About this task ▸ From the data below, copy each line that includes the word "QLabel".
━━━ Task inputs ━━━
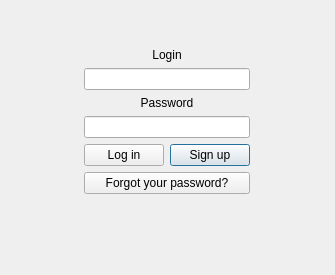
Groundy/CrackerJack, file sources/LoginWindow.ui: the form before one commit.
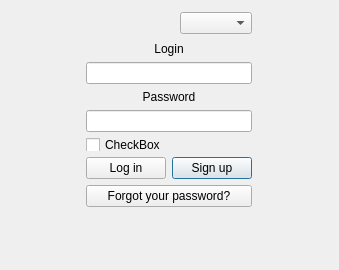
The form after the commit.

Commit message: dodano wybór jezyka w login Window i przetmuaczenie GUI Login Window

The edit to the form file:
```diff
--- a/sources/LoginWindow.ui
+++ b/sources/LoginWindow.ui
@@ -9,8 +9,8 @@
    <rect>
     <x>0</x>
     <y>0</y>
-    <width>335</width>
-    <height>275</height>
+    <width>339</width>
+    <height>270</height>
    </rect>
   </property>
   <property name="sizePolicy">
@@ -36,7 +36,7 @@
     <rect>
      <x>0</x>
      <y>0</y>
-     <width>334</width>
+     <width>338</width>
      <height>269</height>
     </rect>
    </property>
@@ -64,7 +64,7 @@
       <property name="rightMargin">
        <number>0</number>
       </property>
-      <item row="4" column="1">
+      <item row="4" column="2">
        <spacer name="verticalSpacer">
         <property name="orientation">
          <enum>Qt::Vertical</enum>
@@ -77,75 +77,7 @@
         </property>
        </spacer>
       </item>
-      <item row="1" column="1">
-       <layout class="QGridLayout" name="InterfaceLayout">
-        <item row="0" column="0">
-         <widget class="QLabel" name="loginLabel">
-          <property name="text">
-           <string>Login</string>
-          </property>
-          <property name="alignment">
-           <set>Qt::AlignCenter</set>
-          </property>
-         </widget>
-        </item>
-        <item row="4" column="0">
-         <layout class="QGridLayout" name="buttonsLayout">
-          <item row="0" column="1">
-           <widget class="QPushButton" name="signUPButton">
-            <property name="text">
-             <string>Sign up</string>
-            </property>
-           </widget>
-          </item>
-          <item row="0" column="0">
-           <widget class="QPushButton" name="logInButton">
-            <property name="text">
-             <string>Log in</string>
-            </property>
-           </widget>
-          </item>
-          <item row="1" column="0" colspan="2">
-           <widget class="QPushButton" name="pushButton_2">
-            <property name="text">
-             <string>Forgot your password?</string>
-            </property>
-           </widget>
-          </item>
-         </layout>
-        </item>
-        <item row="1" column="0">
-         <widget class="QLineEdit" name="loginLine"/>
-        </item>
-        <item row="3" column="0">
-         <widget class="QLineEdit" name="passwordLine">
-          <property name="inputMask">
-           <string/>
-          </property>
-          <property name="echoMode">
-           <enum>QLineEdit::Password</enum>
-          </property>
-         </widget>
-        </item>
-        <item row="2" column="0">
-         <widget class="QLabel" name="passwordLabel">
-          <property name="layoutDirection">
-           <enum>Qt::LeftToRight</enum>
-          </property>
-          <property name="frameShadow">
-           <enum>QFrame::Plain</enum>
-          </property>
-          <property name="text">
-           <string>Password</string>
-          </property>
-          <property name="alignment">
-           <set>Qt::AlignCenter</set>
-          </property>
-         </widget>
-        </item>
-       </layout>
-      </item>
-      <item row="2" column="0" colspan="3">
+      <item row="2" column="0" colspan="4">
        <widget class="QLabel" name="wrongPasswordLabel">
         <property name="enabled">
          <bool>true</bool>
@@ -279,7 +211,7 @@
         </property>
        </widget>
       </item>
-      <item row="0" column="1">
+      <item row="0" column="0">
        <spacer name="verticalSpacer_2">
         <property name="orientation">
          <enum>Qt::Vertical</enum>
@@ -292,19 +224,6 @@
         </property>
        </spacer>
       </item>
-      <item row="1" column="2">
-       <spacer name="horizontalSpacer">
-        <property name="orientation">
-         <enum>Qt::Horizontal</enum>
-        </property>
-        <property name="sizeHint" stdset="0">
-         <size>
-          <width>40</width>
-          <height>20</height>
-         </size>
-        </property>
-       </spacer>
-      </item>
       <item row="1" column="0">
        <spacer name="horizontalSpacer_2">
         <property name="orientation">
@@ -318,7 +237,7 @@
         </property>
        </spacer>
       </item>
-      <item row="3" column="0" colspan="3">
+      <item row="3" column="0" colspan="4">
        <layout class="QHBoxLayout" name="additionalButtonsLayout">
         <item>
          <spacer name="horizontalSpacer_3">
@@ -371,6 +290,122 @@
         </item>
        </layout>
       </item>
+      <item row="0" column="2">
+       <widget class="QComboBox" name="laungageComboBox"/>
+      </item>
+      <item row="0" column="1">
+       <spacer name="horizontalSpacer_6">
+        <property name="orientation">
+         <enum>Qt::Horizontal</enum>
+        </property>
+        <property name="sizeHint" stdset="0">
+         <size>
+          <width>40</width>
+          <height>20</height>
+         </size>
+        </property>
+       </spacer>
+      </item>
+      <item row="1" column="1" colspan="2">
+       <layout class="QGridLayout" name="InterfaceLayout">
+        <item row="3" column="0">
+         <widget class="QLineEdit" name="passwordLine">
+          <property name="inputMask">
+           <string/>
+          </property>
+          <property name="echoMode">
+           <enum>QLineEdit::Password</enum>
+          </property>
+         </widget>
+        </item>
+        <item row="2" column="0">
+         <widget class="QLabel" name="passwordLabel">
+          <property name="layoutDirection">
+           <enum>Qt::LeftToRight</enum>
+          </property>
+          <property name="frameShadow">
+           <enum>QFrame::Plain</enum>
+          </property>
+          <property name="text">
+           <string>Password</string>
+          </property>
+          <property name="alignment">
+           <set>Qt::AlignCenter</set>
+          </property>
+         </widget>
+        </item>
+        <item row="5" column="0">
+         <layout class="QGridLayout" name="buttonsLayout">
+          <item row="0" column="1">
+           <widget class="QPushButton" name="signUPButton">
+            <property name="text">
+             <string>Sign up</string>
+            </property>
+           </widget>
+          </item>
+          <item row="0" column="0">
+           <widget class="QPushButton" name="logInButton">
+            <property name="text">
+             <string>Log in</string>
+            </property>
+           </widget>
+          </item>
+          <item row="1" column="0" colspan="2">
+           <widget class="QPushButton" name="forgetPassButton">
+            <property name="text">
+             <string>Forgot your password?</string>
+            </property>
+           </widget>
+          </item>
+         </layout>
+        </item>
+        <item row="1" column="0">
+         <widget class="QLineEdit" name="loginLine"/>
+        </item>
+        <item row="0" column="0">
+         <widget class="QLabel" name="loginLabel">
+          <property name="text">
+           <string>Login</string>
+          </property>
+          <property name="alignment">
+           <set>Qt::AlignCenter</set>
+          </property>
+         </widget>
+        </item>
+        <item row="4" column="0">
+         <widget class="QCheckBox" name="remeberLoginChecbox">
+          <property name="sizePolicy">
+           <sizepolicy hsizetype="Minimum" vsizetype="Maximum">
+            <horstretch>0</horstretch>
+            <verstretch>0</verstretch>
+           </sizepolicy>
+          </property>
+          <property name="maximumSize">
+           <size>
+            <width>16777215</width>
+            <height>13</height>
+           </size>
+          </property>
+          <property name="text">
+           <string>CheckBox</string>
+          </property>
+         </widget>
+        </item>
+       </layout>
+      </item>
+      <item row="0" column="3" rowspan="2">
+       <spacer name="horizontalSpacer">
+        <property name="orientation">
+         <enum>Qt::Horizontal</enum>
+        </property>
+        <property name="sizeHint" stdset="0">
+         <size>
+          <width>40</width>
+          <height>20</height>
+         </size>
+        </property>
+       </spacer>
+      </item>
      </layout>
     </item>
    </layout>
```
Left out of the diff: 21 changed lines with no effect on the pictures. The commit also changes 4 other files.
━━━
Solution for this exercise ▸
-         <widget class="QLabel" name="loginLabel">
-         <widget class="QLabel" name="passwordLabel">
        <widget class="QLabel" name="wrongPasswordLabel">
+         <widget class="QLabel" name="passwordLabel">
+         <widget class="QLabel" name="loginLabel">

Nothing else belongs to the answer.